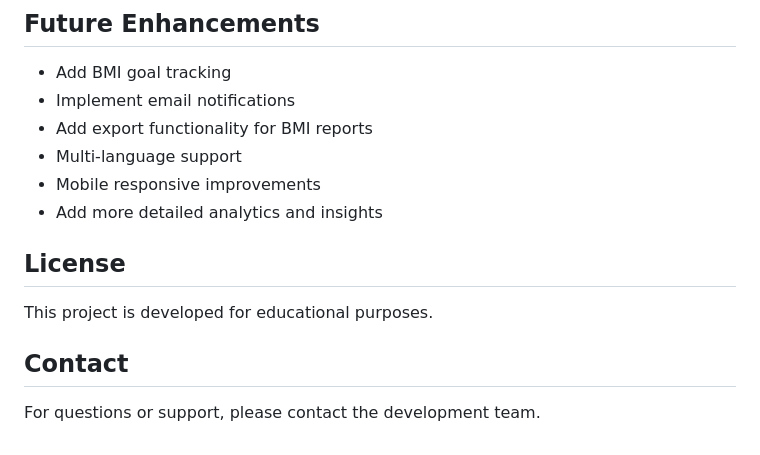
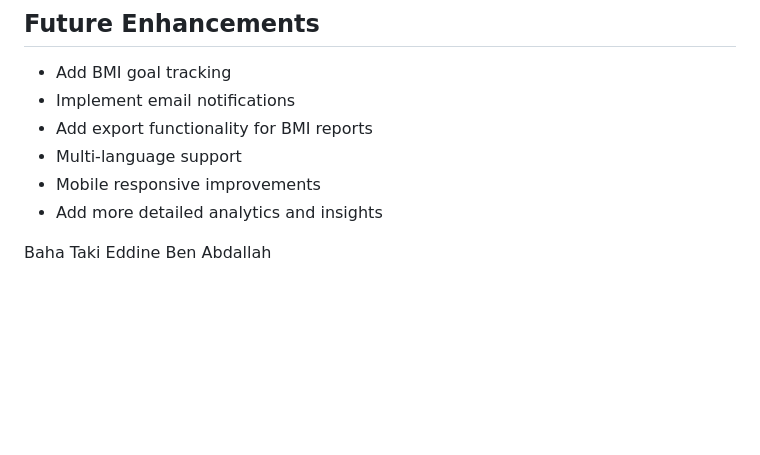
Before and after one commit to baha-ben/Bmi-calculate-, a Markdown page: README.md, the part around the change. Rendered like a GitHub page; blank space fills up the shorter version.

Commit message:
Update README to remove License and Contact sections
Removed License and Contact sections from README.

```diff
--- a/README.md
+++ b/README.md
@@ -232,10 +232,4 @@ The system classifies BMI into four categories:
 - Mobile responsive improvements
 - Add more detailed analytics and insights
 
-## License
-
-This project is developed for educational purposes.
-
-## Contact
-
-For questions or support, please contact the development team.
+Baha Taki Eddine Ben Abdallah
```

§ REQUIRED WORK
Leave out the pictures and return the listing exactly.

§ REPLY
Before and after one commit to baha-ben/Bmi-calculate-, a Markdown page: README.md, the part around the change. Rendered like a GitHub page; blank space fills up the shorter version.

Commit message:
Update README to remove License and Contact sections
Removed License and Contact sections from README.

```diff
--- a/README.md
+++ b/README.md
@@ -232,10 +232,4 @@ The system classifies BMI into four categories:
 - Mobile responsive improvements
 - Add more detailed analytics and insights
 
-## License
-
-This project is developed for educational purposes.
-
-## Contact
-
-For questions or support, please contact the development team.
+Baha Taki Eddine Ben Abdallah
```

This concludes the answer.